START DATA FOR PROCESSING

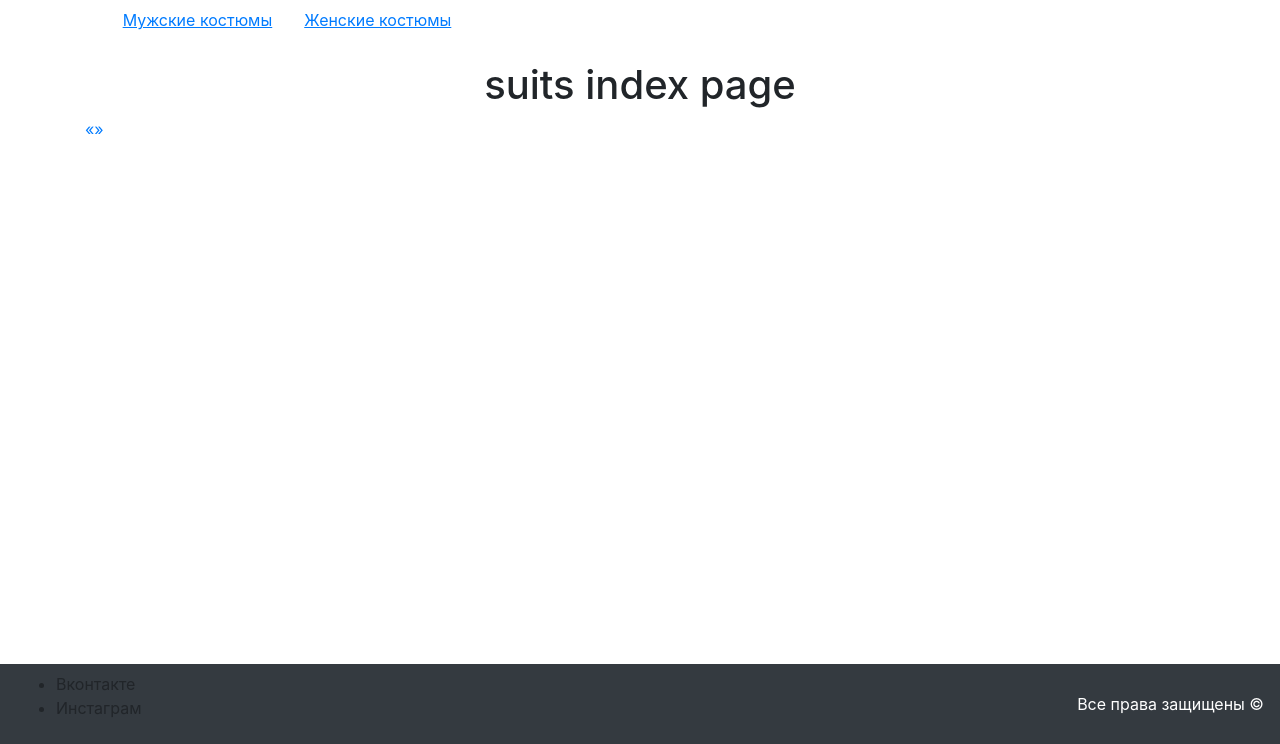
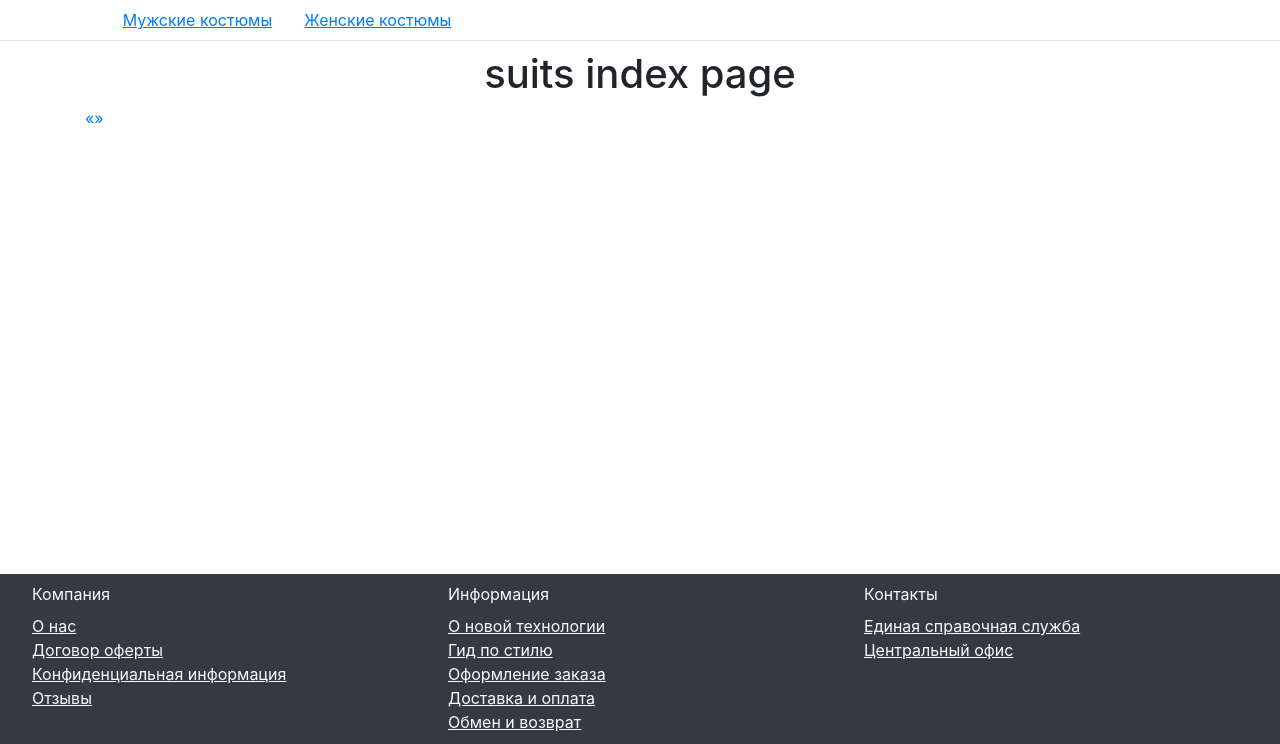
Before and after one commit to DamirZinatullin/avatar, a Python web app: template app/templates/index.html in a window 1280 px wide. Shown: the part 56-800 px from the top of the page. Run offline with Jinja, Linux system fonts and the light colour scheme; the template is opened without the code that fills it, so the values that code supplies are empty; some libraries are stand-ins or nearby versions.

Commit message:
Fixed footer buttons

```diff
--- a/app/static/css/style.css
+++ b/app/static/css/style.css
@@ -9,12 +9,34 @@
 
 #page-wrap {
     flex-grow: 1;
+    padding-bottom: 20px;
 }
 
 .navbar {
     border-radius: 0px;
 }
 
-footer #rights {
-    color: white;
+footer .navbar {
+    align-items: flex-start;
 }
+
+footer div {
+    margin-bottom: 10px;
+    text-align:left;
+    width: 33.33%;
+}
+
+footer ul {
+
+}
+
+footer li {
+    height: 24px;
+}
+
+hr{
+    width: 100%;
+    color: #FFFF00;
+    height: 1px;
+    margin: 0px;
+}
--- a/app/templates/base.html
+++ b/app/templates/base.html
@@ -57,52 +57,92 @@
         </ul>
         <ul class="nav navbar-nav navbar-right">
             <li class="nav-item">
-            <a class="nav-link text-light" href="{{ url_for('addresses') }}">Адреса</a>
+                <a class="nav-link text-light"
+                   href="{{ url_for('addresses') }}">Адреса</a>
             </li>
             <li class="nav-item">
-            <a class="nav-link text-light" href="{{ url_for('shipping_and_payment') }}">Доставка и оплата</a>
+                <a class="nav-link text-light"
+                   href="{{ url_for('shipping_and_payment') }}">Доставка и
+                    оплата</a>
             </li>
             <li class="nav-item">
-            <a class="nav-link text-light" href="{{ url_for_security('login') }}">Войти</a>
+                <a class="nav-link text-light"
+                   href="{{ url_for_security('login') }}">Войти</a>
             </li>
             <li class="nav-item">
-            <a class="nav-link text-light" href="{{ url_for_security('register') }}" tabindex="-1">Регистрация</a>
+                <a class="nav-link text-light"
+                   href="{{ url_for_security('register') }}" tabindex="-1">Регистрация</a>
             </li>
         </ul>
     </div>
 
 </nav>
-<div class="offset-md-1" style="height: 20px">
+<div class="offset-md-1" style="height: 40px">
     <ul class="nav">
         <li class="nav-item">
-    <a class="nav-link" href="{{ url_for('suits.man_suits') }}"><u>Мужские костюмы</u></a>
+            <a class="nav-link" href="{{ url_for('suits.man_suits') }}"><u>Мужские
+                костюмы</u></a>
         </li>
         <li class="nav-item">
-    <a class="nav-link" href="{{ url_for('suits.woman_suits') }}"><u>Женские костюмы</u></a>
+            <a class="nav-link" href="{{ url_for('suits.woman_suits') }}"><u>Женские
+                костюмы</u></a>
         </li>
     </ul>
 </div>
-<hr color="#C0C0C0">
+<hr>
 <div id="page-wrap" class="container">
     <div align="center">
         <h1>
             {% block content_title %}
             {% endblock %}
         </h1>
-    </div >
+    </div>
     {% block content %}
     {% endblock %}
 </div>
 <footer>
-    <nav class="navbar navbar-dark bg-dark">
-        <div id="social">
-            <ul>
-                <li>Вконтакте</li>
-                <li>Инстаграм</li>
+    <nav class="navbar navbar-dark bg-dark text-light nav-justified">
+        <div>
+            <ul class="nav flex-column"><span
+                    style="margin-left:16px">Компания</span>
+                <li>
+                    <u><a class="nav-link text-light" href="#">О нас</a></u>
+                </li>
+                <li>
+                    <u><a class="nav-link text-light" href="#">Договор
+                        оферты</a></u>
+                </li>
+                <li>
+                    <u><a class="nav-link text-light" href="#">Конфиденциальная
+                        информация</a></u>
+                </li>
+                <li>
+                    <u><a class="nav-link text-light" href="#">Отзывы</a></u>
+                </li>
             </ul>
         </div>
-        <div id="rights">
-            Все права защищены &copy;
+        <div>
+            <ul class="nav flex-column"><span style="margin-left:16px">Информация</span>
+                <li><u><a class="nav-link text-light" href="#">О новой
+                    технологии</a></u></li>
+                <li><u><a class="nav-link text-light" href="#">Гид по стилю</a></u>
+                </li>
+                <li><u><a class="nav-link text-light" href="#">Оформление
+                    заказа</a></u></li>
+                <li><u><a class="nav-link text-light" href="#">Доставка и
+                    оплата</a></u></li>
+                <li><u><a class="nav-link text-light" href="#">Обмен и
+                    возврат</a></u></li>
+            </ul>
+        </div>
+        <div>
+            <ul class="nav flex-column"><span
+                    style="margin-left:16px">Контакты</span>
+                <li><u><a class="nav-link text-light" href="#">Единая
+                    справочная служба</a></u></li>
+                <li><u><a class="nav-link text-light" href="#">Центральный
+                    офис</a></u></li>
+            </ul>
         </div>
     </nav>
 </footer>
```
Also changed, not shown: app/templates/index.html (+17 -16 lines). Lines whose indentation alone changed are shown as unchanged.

END DATA FOR PROCESSING

» **EXERCISE AIM**: This exercise calls for a verbatim output of the entries, pictures omitted.

» **RESPONSE TO THE EXERCISE**:
Before and after one commit to DamirZinatullin/avatar, a Python web app: template app/templates/index.html in a window 1280 px wide. Shown: the part 56-800 px from the top of the page. Run offline with Jinja, Linux system fonts and the light colour scheme; the template is opened without the code that fills it, so the values that code supplies are empty; some libraries are stand-ins or nearby versions.

Commit message:
Fixed footer buttons

```diff
--- a/app/static/css/style.css
+++ b/app/static/css/style.css
@@ -9,12 +9,34 @@
 
 #page-wrap {
     flex-grow: 1;
+    padding-bottom: 20px;
 }
 
 .navbar {
     border-radius: 0px;
 }
 
-footer #rights {
-    color: white;
+footer .navbar {
+    align-items: flex-start;
 }
+
+footer div {
+    margin-bottom: 10px;
+    text-align:left;
+    width: 33.33%;
+}
+
+footer ul {
+
+}
+
+footer li {
+    height: 24px;
+}
+
+hr{
+    width: 100%;
+    color: #FFFF00;
+    height: 1px;
+    margin: 0px;
+}
--- a/app/templates/base.html
+++ b/app/templates/base.html
@@ -57,52 +57,92 @@
         </ul>
         <ul class="nav navbar-nav navbar-right">
             <li class="nav-item">
-            <a class="nav-link text-light" href="{{ url_for('addresses') }}">Адреса</a>
+                <a class="nav-link text-light"
+                   href="{{ url_for('addresses') }}">Адреса</a>
             </li>
             <li class="nav-item">
-            <a class="nav-link text-light" href="{{ url_for('shipping_and_payment') }}">Доставка и оплата</a>
+                <a class="nav-link text-light"
+                   href="{{ url_for('shipping_and_payment') }}">Доставка и
+                    оплата</a>
             </li>
             <li class="nav-item">
-            <a class="nav-link text-light" href="{{ url_for_security('login') }}">Войти</a>
+                <a class="nav-link text-light"
+                   href="{{ url_for_security('login') }}">Войти</a>
             </li>
             <li class="nav-item">
-            <a class="nav-link text-light" href="{{ url_for_security('register') }}" tabindex="-1">Регистрация</a>
+                <a class="nav-link text-light"
+                   href="{{ url_for_security('register') }}" tabindex="-1">Регистрация</a>
             </li>
         </ul>
     </div>
 
 </nav>
-<div class="offset-md-1" style="height: 20px">
+<div class="offset-md-1" style="height: 40px">
     <ul class="nav">
         <li class="nav-item">
-    <a class="nav-link" href="{{ url_for('suits.man_suits') }}"><u>Мужские костюмы</u></a>
+            <a class="nav-link" href="{{ url_for('suits.man_suits') }}"><u>Мужские
+                костюмы</u></a>
         </li>
         <li class="nav-item">
-    <a class="nav-link" href="{{ url_for('suits.woman_suits') }}"><u>Женские костюмы</u></a>
+            <a class="nav-link" href="{{ url_for('suits.woman_suits') }}"><u>Женские
+                костюмы</u></a>
         </li>
     </ul>
 </div>
-<hr color="#C0C0C0">
+<hr>
 <div id="page-wrap" class="container">
     <div align="center">
         <h1>
             {% block content_title %}
             {% endblock %}
         </h1>
-    </div >
+    </div>
     {% block content %}
     {% endblock %}
 </div>
 <footer>
-    <nav class="navbar navbar-dark bg-dark">
-        <div id="social">
-            <ul>
-                <li>Вконтакте</li>
-                <li>Инстаграм</li>
+    <nav class="navbar navbar-dark bg-dark text-light nav-justified">
+        <div>
+            <ul class="nav flex-column"><span
+                    style="margin-left:16px">Компания</span>
+                <li>
+                    <u><a class="nav-link text-light" href="#">О нас</a></u>
+                </li>
+                <li>
+                    <u><a class="nav-link text-light" href="#">Договор
+                        оферты</a></u>
+                </li>
+                <li>
+                    <u><a class="nav-link text-light" href="#">Конфиденциальная
+                        информация</a></u>
+                </li>
+                <li>
+                    <u><a class="nav-link text-light" href="#">Отзывы</a></u>
+                </li>
             </ul>
         </div>
-        <div id="rights">
-            Все права защищены &copy;
+        <div>
+            <ul class="nav flex-column"><span style="margin-left:16px">Информация</span>
+                <li><u><a class="nav-link text-light" href="#">О новой
+                    технологии</a></u></li>
+                <li><u><a class="nav-link text-light" href="#">Гид по стилю</a></u>
+                </li>
+                <li><u><a class="nav-link text-light" href="#">Оформление
+                    заказа</a></u></li>
+                <li><u><a class="nav-link text-light" href="#">Доставка и
+                    оплата</a></u></li>
+                <li><u><a class="nav-link text-light" href="#">Обмен и
+                    возврат</a></u></li>
+            </ul>
+        </div>
+        <div>
+            <ul class="nav flex-column"><span
+                    style="margin-left:16px">Контакты</span>
+                <li><u><a class="nav-link text-light" href="#">Единая
+                    справочная служба</a></u></li>
+                <li><u><a class="nav-link text-light" href="#">Центральный
+                    офис</a></u></li>
+            </ul>
         </div>
     </nav>
 </footer>
```
Also changed, not shown: app/templates/index.html (+17 -16 lines). Lines whose indentation alone changed are shown as unchanged.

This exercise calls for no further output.